Braithwaite says the units can process 100 pounds at a time (but it’s tougher on the trays) and a possible 1,000 pounds per day in eight to twelve loads. The lead separates from the brass when the cycle is complete, ready for recycling. After burning, users can recycle the yellow brass in the trays as well as the clean ingot of lead below. It works out to about $1 per pound; at 1,000 pounds processed, an agency can potentially make $1,000 per day. With a per-day diesel fuel cost of $90, the unit could essentially pay for itself in time.

The very first MACS burner was made entirely of wood. Braithwaite jokes this unit will hopefully turn up in his museum some day. After the RCMP approved of the prototype, they gave the go-ahead and he built a steel structure. “We … did our very first test burn, and it worked phenomenally well,” he says. “So we’ve just modified the tray systems and different types of burners to get a little more efficiency out of it, and really since the very first one that’s all we’ve done to it. It’s worked well right from the start.”

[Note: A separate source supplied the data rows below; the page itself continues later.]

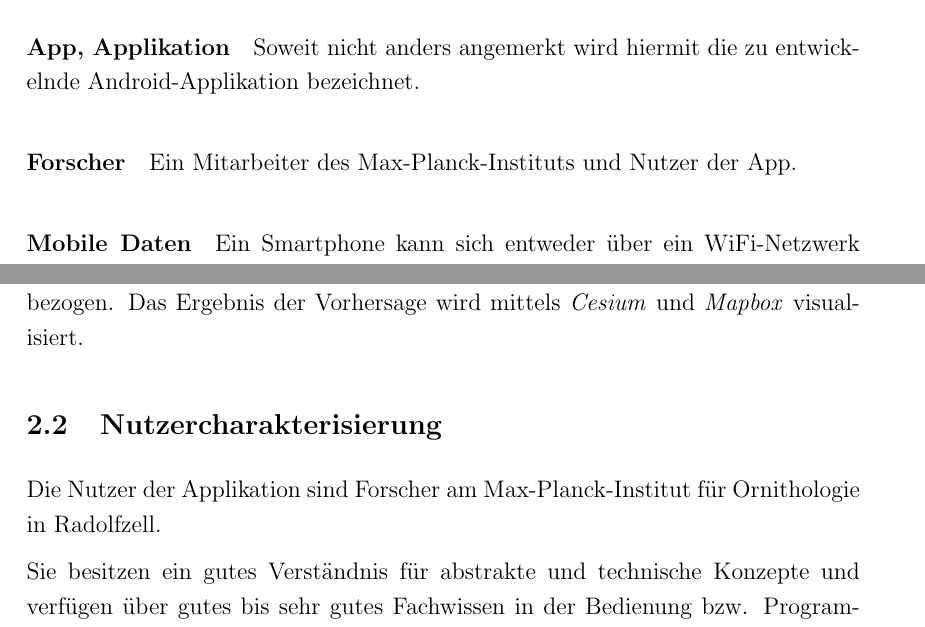
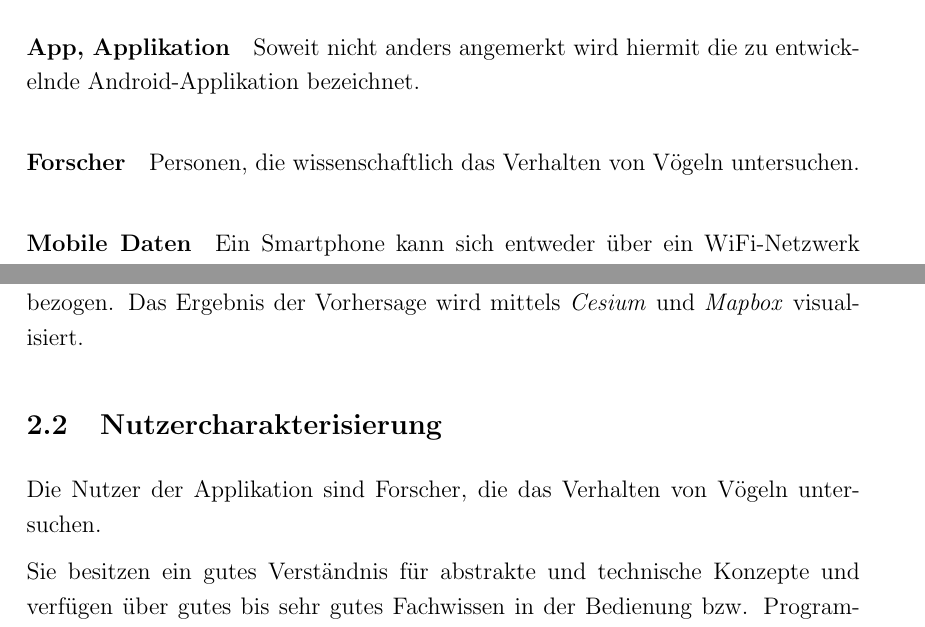
Before and after one commit to xnhp/swp-positionprediction, a LaTeX document (Dokumentation/SRS.tex): two parts of pages 5 and 6 of 25, joined at a grey line, cut so that both start at the same text. Compiled offline with pdfLaTeX.

Commit message:
changes as per meeting of 3.5.

```diff
--- a/Dokumentation/SRS.tex
+++ b/Dokumentation/SRS.tex
@@ -188,7 +188,7 @@ Das Ergebnis der Vorhersage wird in einer zwei- oder dreidimensionalen Kartenlan
 % \gls{utc} is 3 hours behind \gls{adt} and 10 hours ahead of \gls{est}.
 
 \paragraph{App, Applikation} Soweit nicht anders angemerkt wird hiermit die zu entwickelnde Android-Applikation bezeichnet.
- \paragraph{Forscher} Ein Mitarbeiter des Max-Planck-Instituts und Nutzer der App.
+ \paragraph{Forscher} Personen, die wissenschaftlich das Verhalten von Vögeln untersuchen.
  \paragraph{Mobile Daten} Ein Smartphone kann sich entweder über ein WiFi-Netzwerk oder über ein mobiles Datennetzwerk (3G, LTE, ...) mit dem Internet verbinden.
 \paragraph{Vorhersage-Modell/Algorithmus} Die zur Berechnung einer Vorhersage verwendete Methodik.
 \paragraph{API} \textit{Application Programming Interface}, hier insbesondere Schnittstellen mit Providern wie \textit{Movebank} oder \textit{Cesium}.
@@ -218,7 +218,7 @@ In der Vergangenheit aufgezeichnete Positionsdaten werden dabei von \textit{Move
 % User Characteristics
 \subsection{Nutzercharakterisierung}
 
-Die Nutzer der Applikation sind Forscher am Max-Planck-Institut für Ornithologie in Radolfzell.
+Die Nutzer der Applikation sind Forscher, die das Verhalten von Vögeln untersuchen.
 
 Sie besitzen ein gutes Verständnis für abstrakte und technische Konzepte und verfügen über gutes bis sehr gutes Fachwissen in der Bedienung bzw. Programmierung digitaler Systeme.
 
```
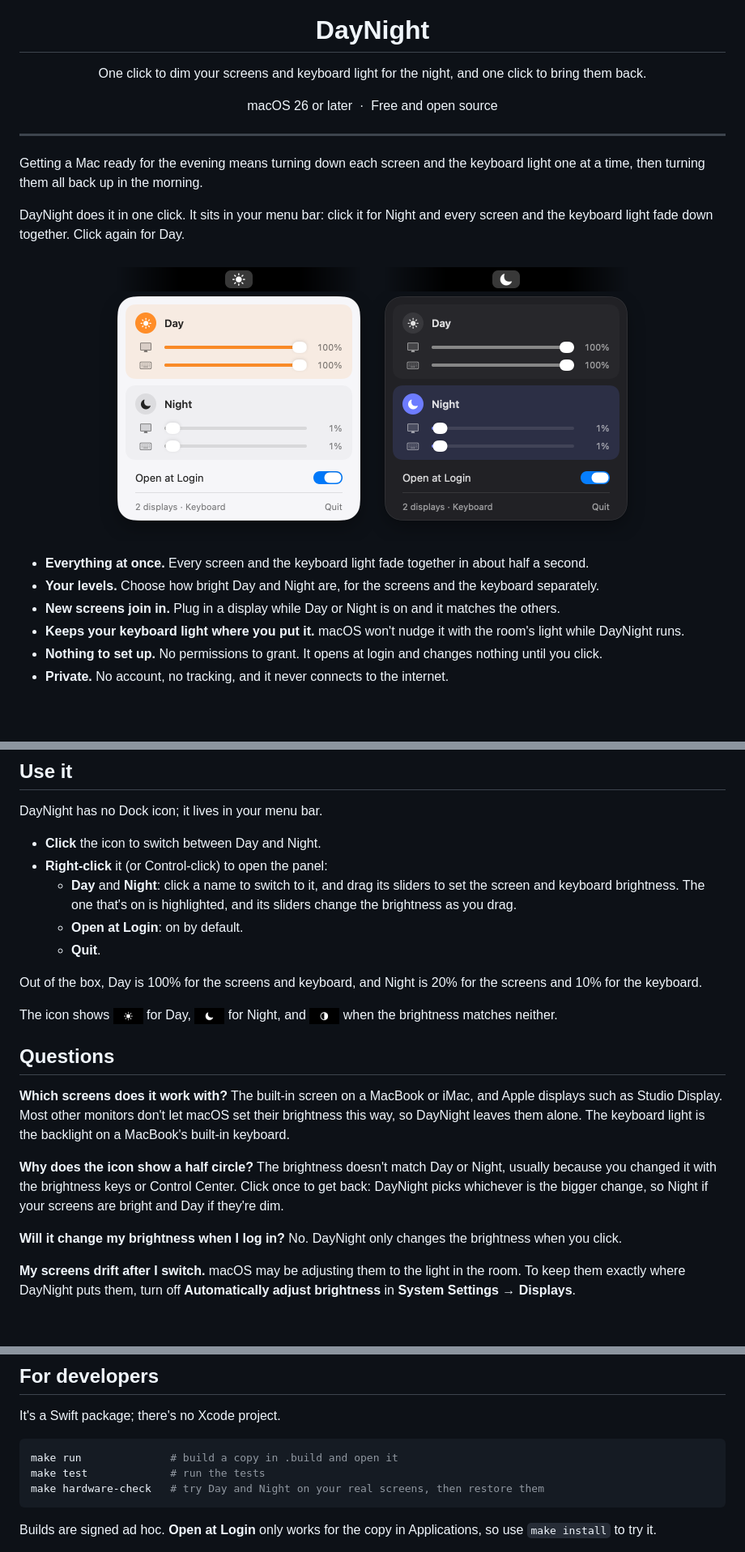
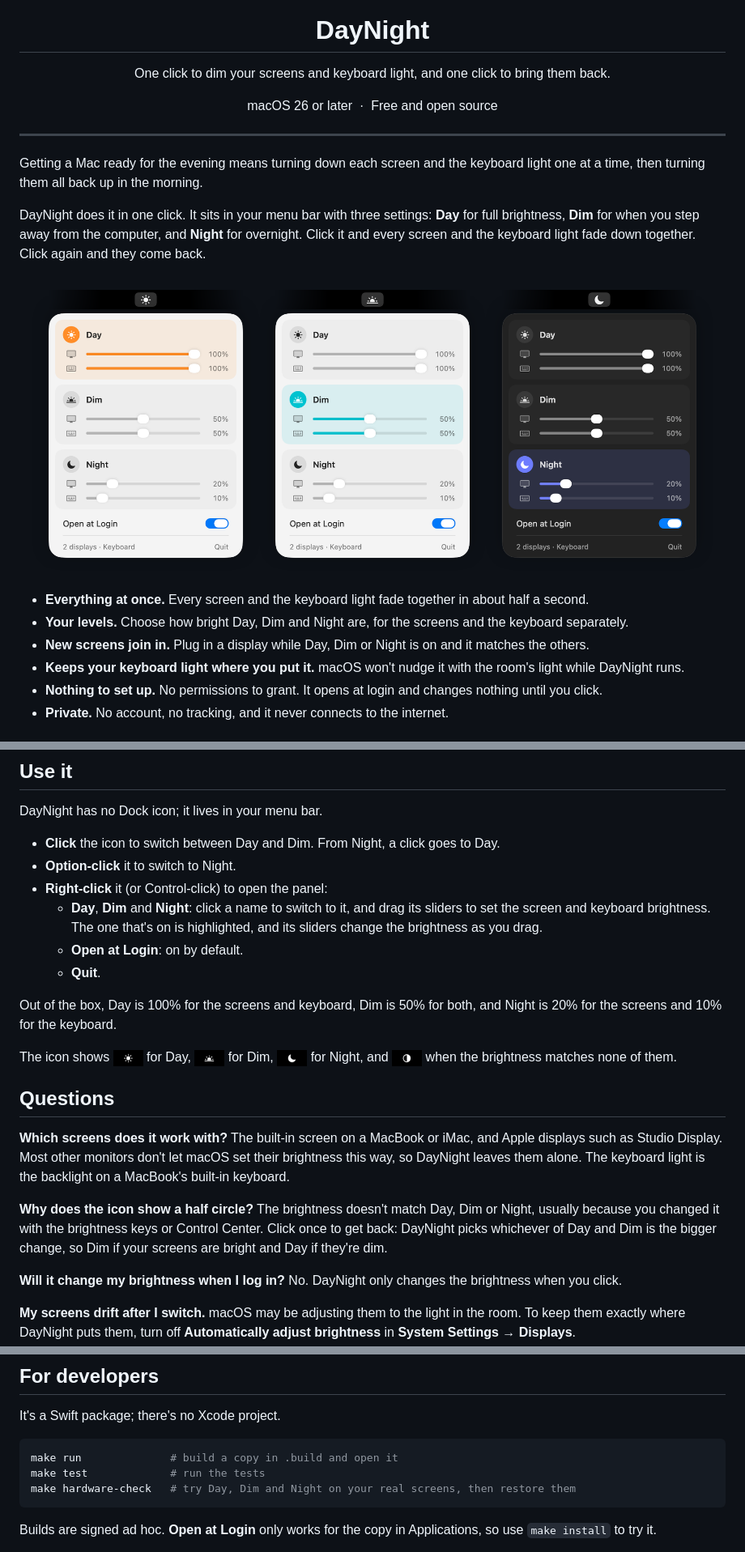
Before and after one commit to racejohnson/daynight-menubar-app, a Markdown page: README.md, 3 parts joined by grey strips. Shown at 81% size. Rendered like a GitHub page; pictures changed too: docs/icon-dim.png (added), docs/panel.png; blank space fills up the shorter version.

````diff
--- a/README.md
+++ b/README.md
@@ -5,7 +5,7 @@
 <h1 align="center">DayNight</h1>
 
 <p align="center">
-  One click to dim your screens and keyboard light for the night, and one click to bring them back.
+  One click to dim your screens and keyboard light, and one click to bring them back.
 </p>
 
 <p align="center">
@@ -16,15 +16,15 @@
 
 Getting a Mac ready for the evening means turning down each screen and the keyboard light one at a time, then turning them all back up in the morning.
 
-DayNight does it in one click. It sits in your menu bar: click it for Night and every screen and the keyboard light fade down together. Click again for Day.
+DayNight does it in one click. It sits in your menu bar with three settings: **Day** for full brightness, **Dim** for when you step away from the computer, and **Night** for overnight. Click it and every screen and the keyboard light fade down together. Click again and they come back.
 
 <p align="center">
-  <img src="docs/panel.png" width="700" alt="The DayNight panel open below its menu-bar icon, twice: Day switched on in light mode, and Night switched on in dark mode">
+  <img src="docs/panel.png" width="840" alt="The DayNight panel open below its menu-bar icon, three times: Day switched on and Dim switched on in light mode, and Night switched on in dark mode">
 </p>
 
 - **Everything at once.** Every screen and the keyboard light fade together in about half a second.
-- **Your levels.** Choose how bright Day and Night are, for the screens and the keyboard separately.
-- **New screens join in.** Plug in a display while Day or Night is on and it matches the others.
+- **Your levels.** Choose how bright Day, Dim and Night are, for the screens and the keyboard separately.
+- **New screens join in.** Plug in a display while Day, Dim or Night is on and it matches the others.
 - **Keeps your keyboard light where you put it.** macOS won't nudge it with the room's light while DayNight runs.
 - **Nothing to set up.** No permissions to grant. It opens at login and changes nothing until you click.
 - **Private.** No account, no tracking, and it never connects to the internet.
@@ -45,15 +45,16 @@ This builds the app, puts it in your **Applications** folder and opens it. To up
 
 DayNight has no Dock icon; it lives in your menu bar.
 
-- **Click** the icon to switch between Day and Night.
+- **Click** the icon to switch between Day and Dim. From Night, a click goes to Day.
+- **Option-click** it to switch to Night.
 - **Right-click** it (or Control-click) to open the panel:
-  - **Day** and **Night**: click a name to switch to it, and drag its sliders to set the screen and keyboard brightness. The one that's on is highlighted, and its sliders change the brightness as you drag.
+  - **Day**, **Dim** and **Night**: click a name to switch to it, and drag its sliders to set the screen and keyboard brightness. The one that's on is highlighted, and its sliders change the brightness as you drag.
   - **Open at Login**: on by default.
   - **Quit**.
 
-Out of the box, Day is 100% for the screens and keyboard, and Night is 20% for the screens and 10% for the keyboard.
+Out of the box, Day is 100% for the screens and keyboard, Dim is 50% for both, and Night is 20% for the screens and 10% for the keyboard.
 
-The icon shows <img src="docs/icon-day.png" height="20" alt="a sun"> for Day, <img src="docs/icon-night.png" height="20" alt="a moon"> for Night, and <img src="docs/icon-custom.png" height="20" alt="a half-filled circle"> when the brightness matches neither.
+The icon shows <img src="docs/icon-day.png" height="20" alt="a sun"> for Day, <img src="docs/icon-dim.png" height="20" alt="a sun on the horizon"> for Dim, <img src="docs/icon-night.png" height="20" alt="a moon"> for Night, and <img src="docs/icon-custom.png" height="20" alt="a half-filled circle"> when the brightness matches none of them.
 
 ## Questions
 
@@ -61,7 +62,7 @@ The icon shows <img src="docs/icon-day.png" height="20" alt="a sun"> for Day, <i
 The built-in screen on a MacBook or iMac, and Apple displays such as Studio Display. Most other monitors don't let macOS set their brightness this way, so DayNight leaves them alone. The keyboard light is the backlight on a MacBook's built-in keyboard.
 
 **Why does the icon show a half circle?**
-The brightness doesn't match Day or Night, usually because you changed it with the brightness keys or Control Center. Click once to get back: DayNight picks whichever is the bigger change, so Night if your screens are bright and Day if they're dim.
+The brightness doesn't match Day, Dim or Night, usually because you changed it with the brightness keys or Control Center. Click once to get back: DayNight picks whichever of Day and Dim is the bigger change, so Dim if your screens are bright and Day if they're dim.
 
 **Will it change my brightness when I log in?**
 No. DayNight only changes the brightness when you click.
@@ -85,7 +86,7 @@ It's a Swift package; there's no Xcode project.
 ```bash
 make run              # build a copy in .build and open it
 make test             # run the tests
-make hardware-check   # try Day and Night on your real screens, then restore them
+make hardware-check   # try Day, Dim and Night on your real screens, then restore them
 ```
 
 Builds are signed ad hoc. **Open at Login** only works for the copy in Applications, so use `make install` to try it.
````
Also changed, not shown: 11 other files.
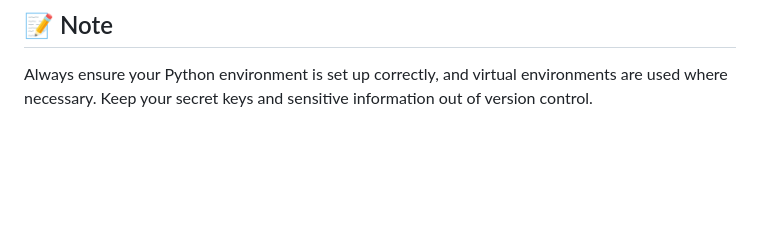
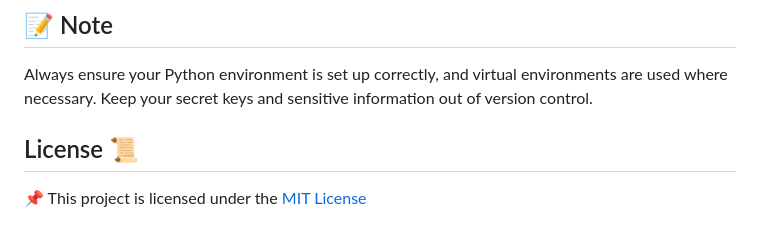
Before and after one commit to Ruthik27/E-Cinemax-Movie_Booking_Platform, a Markdown page: README.md, the part around the change. Drawn GitHub-style; blank space fills up the shorter version.

```diff
--- a/README.md
+++ b/README.md
@@ -74,3 +74,7 @@ The Cinema E-Booking System is a state-of-the-art platform designed for movie en
 ## 📝 Note
 
 Always ensure your Python environment is set up correctly, and virtual environments are used where necessary. Keep your secret keys and sensitive information out of version control.
+
+## License 📜
+
+📌 This project is licensed under the [MIT License](LICENSE)
```
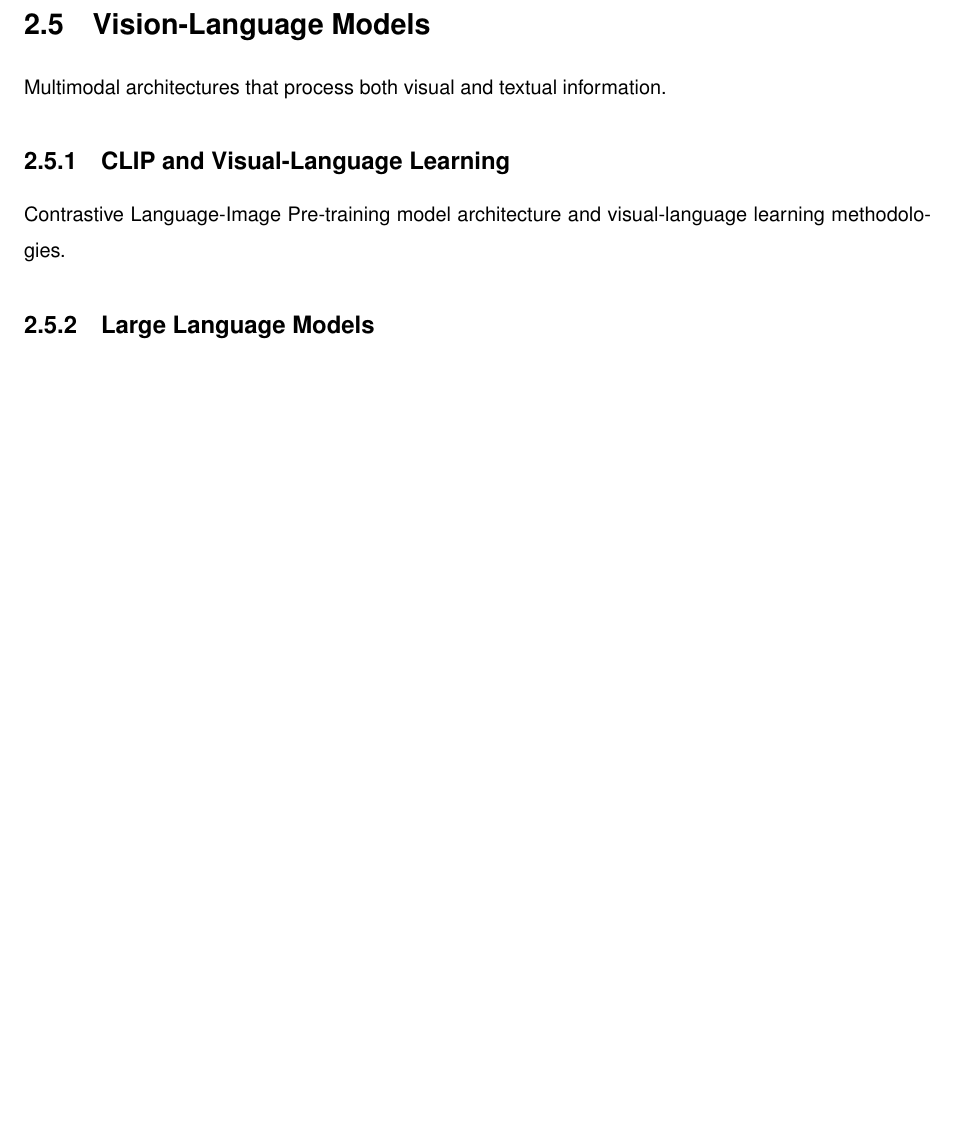
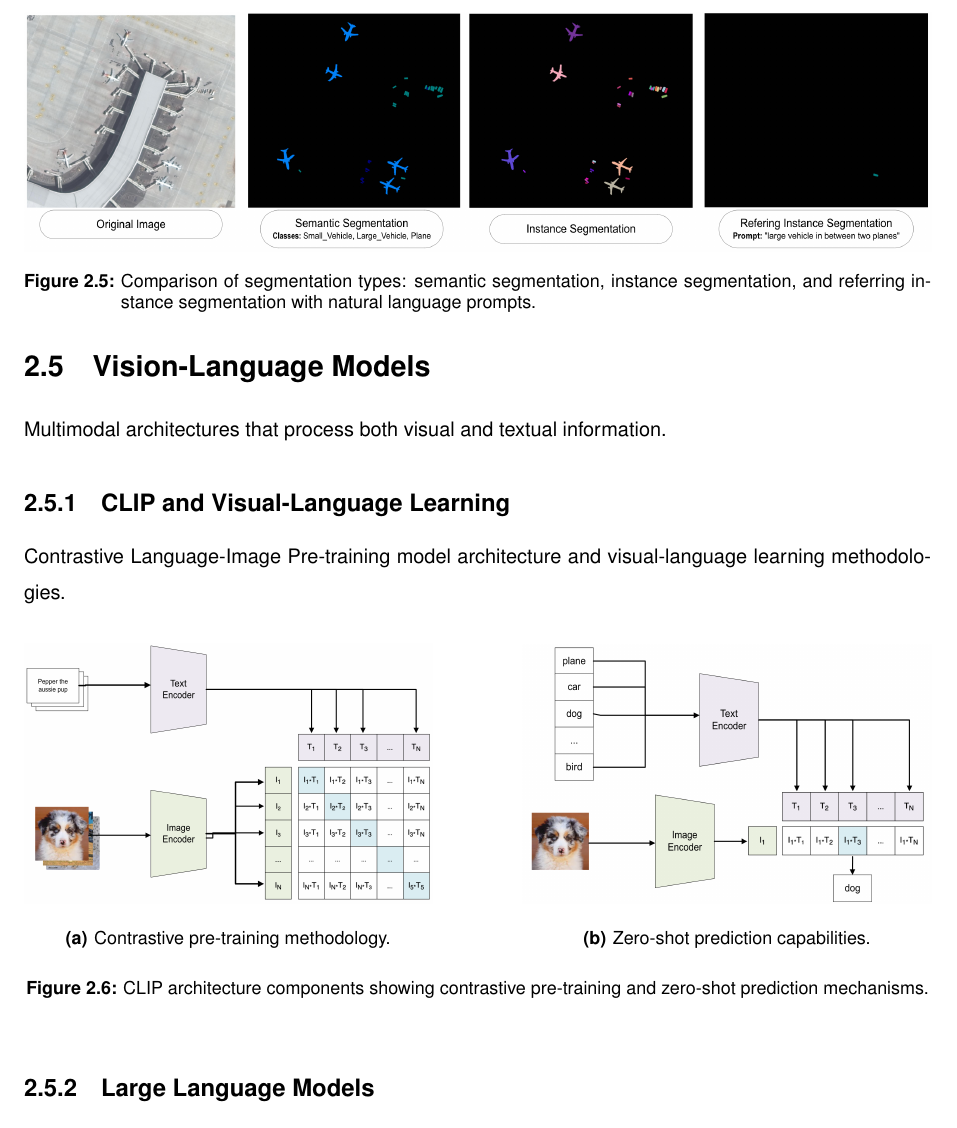
Before and after one commit to luispl77/aerial-d, a LaTeX thesis (tex/Thesis-MSc-Main_Document.tex, which reads tex/Chapters/Thesis-MSc-Chapter_2.tex): part of page 29 of 63, cut at the place of the change, the shorter picture padded with empty space. Compiled offline with pdfLaTeX.

Commit message:
new handmade diagrams

```diff
--- a/tex/Chapters/Thesis-MSc-Chapter_2.tex
+++ b/tex/Chapters/Thesis-MSc-Chapter_2.tex
@@ -58,6 +58,13 @@ Application of transformer architectures to computer vision tasks and visual und
 
 Deep learning approaches for image segmentation tasks and methodologies.
 
+\begin{figure}[htbp]
+\centering
+\includegraphics[width=1.0\textwidth]{Images/segmentation.png}
+\caption{Comparison of segmentation types: semantic segmentation, instance segmentation, and referring instance segmentation with natural language prompts.}
+\label{fig:segmentation}
+\end{figure}
+
 % #############################################################################
 \section{Vision-Language Models}
 
@@ -66,6 +73,15 @@ Multimodal architectures that process both visual and textual information.
 \subsection{CLIP and Visual-Language Learning}
 
 Contrastive Language-Image Pre-training model architecture and visual-language learning methodologies.
+
+\begin{figure}[htbp]
+\centering
+\subfigure[Contrastive pre-training methodology.]{\includegraphics[width=0.45\textwidth]{Images/contrastive_pretraining.png}\label{fig:contrastive_pretraining}}
+\hfill
+\subfigure[Zero-shot prediction capabilities.]{\includegraphics[width=0.45\textwidth]{Images/zero_shot_prediction.png}\label{fig:zero_shot_prediction}}
+\caption{CLIP architecture components showing contrastive pre-training and zero-shot prediction mechanisms.}
+\label{fig:clip_architecture}
+\end{figure}
 
 \subsection{Large Language Models}
 
```
Also changed, not shown: tex/Images/contrastive_pretraining.png (added), tex/Images/dataset.png, tex/Images/segmentation.png (added), tex/Images/zero_shot_prediction.png (added).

Bullets and fireworks and flares ...

When an agency stockpiles a good amount of rounds, they can schedule the eMACS truck to come do a pick up. The Peel Regional Police Service in Ontario has used Braithwaite’s burner since 2009. They’re often left wondering what to do with ammo acquired from seizures, training and stuff that is—for one reason or another—turned in by the public. When you consider anyone can turn in anything at any time—it adds up. Peel is the third largest municipal police department in Canada, with close to 2,000 officers.

The eMACS is not ammunition-exclusive. In addition to shotgun and .22 shells it can make easy work of pyrotechnics, firecrackers, pepper spray cans, marine flares and more. Peel Police Service Staff Sgt. Larry Walker did his share of research before deciding on eMACS. Now they call up Braithwaite when they need to dispose of “everything up to 50 caliber.”

In 2010 C.A.D.S. disposed of 1,270 pounds of ammo for the Peel Police Service, plus 250 marine flares. In 2011, ammo fell to 700 pounds but flares jumped to 1,030 (likely to an increased promotion of the flare program within yacht and boating clubs). “[Flare disposal’s] been a problem for many, many years,” says Walker. “There’s no real set way of doing it. A lot of places in the U.S. and in Canada basically tell boaters just go to your local police and turn them in, but they’re not really equipped to take them. [Tom] charges per flare and he charges per pound for the actual ammunition disposal, but it’s certainly cost-effective for us.”

Good work for a good reason

The eleven existing eMACS systems mostly serve law enforcement in Canada; one resides in Australia and one more was shipped out to Dubai PD. Braithwaite is now concentrating on the United States and beyond, armed with an upgraded filtration system, and having EPA and NATO requirements under his belt. In the states, C.A.D.S. has partnered with representatives of the Wounded Warrior Project to help military vets find jobs doing disposal work with the eMACS. So far, it’s been a successful endeavor. “The marines that come back from Afghanistan … if they have an injury, they’re partially blind or they’re deaf … and they can’t go back to being a bomb tech, those are the people we hire,” says Braithwaite. “They love that they can still do what they love to do and we understand their situation.”

According to Braithwaite, the eMACS concept was a hard-sell at first. But now almost everyone in Southern Ontario is either using the service, or is at least interested in learning more about it.

The bullet-burning business on wheels is easy to use, versatile and thorough in what it does, but it’s likely agencies using the service most appreciate the fact that it offers a clean alternative to an old dilemma. The “new kid in town” meets agencies’ efforts to be efficient, safe and environmentally conscious.

Where does ammo go when it dies? Let’s take a look at the possibilities …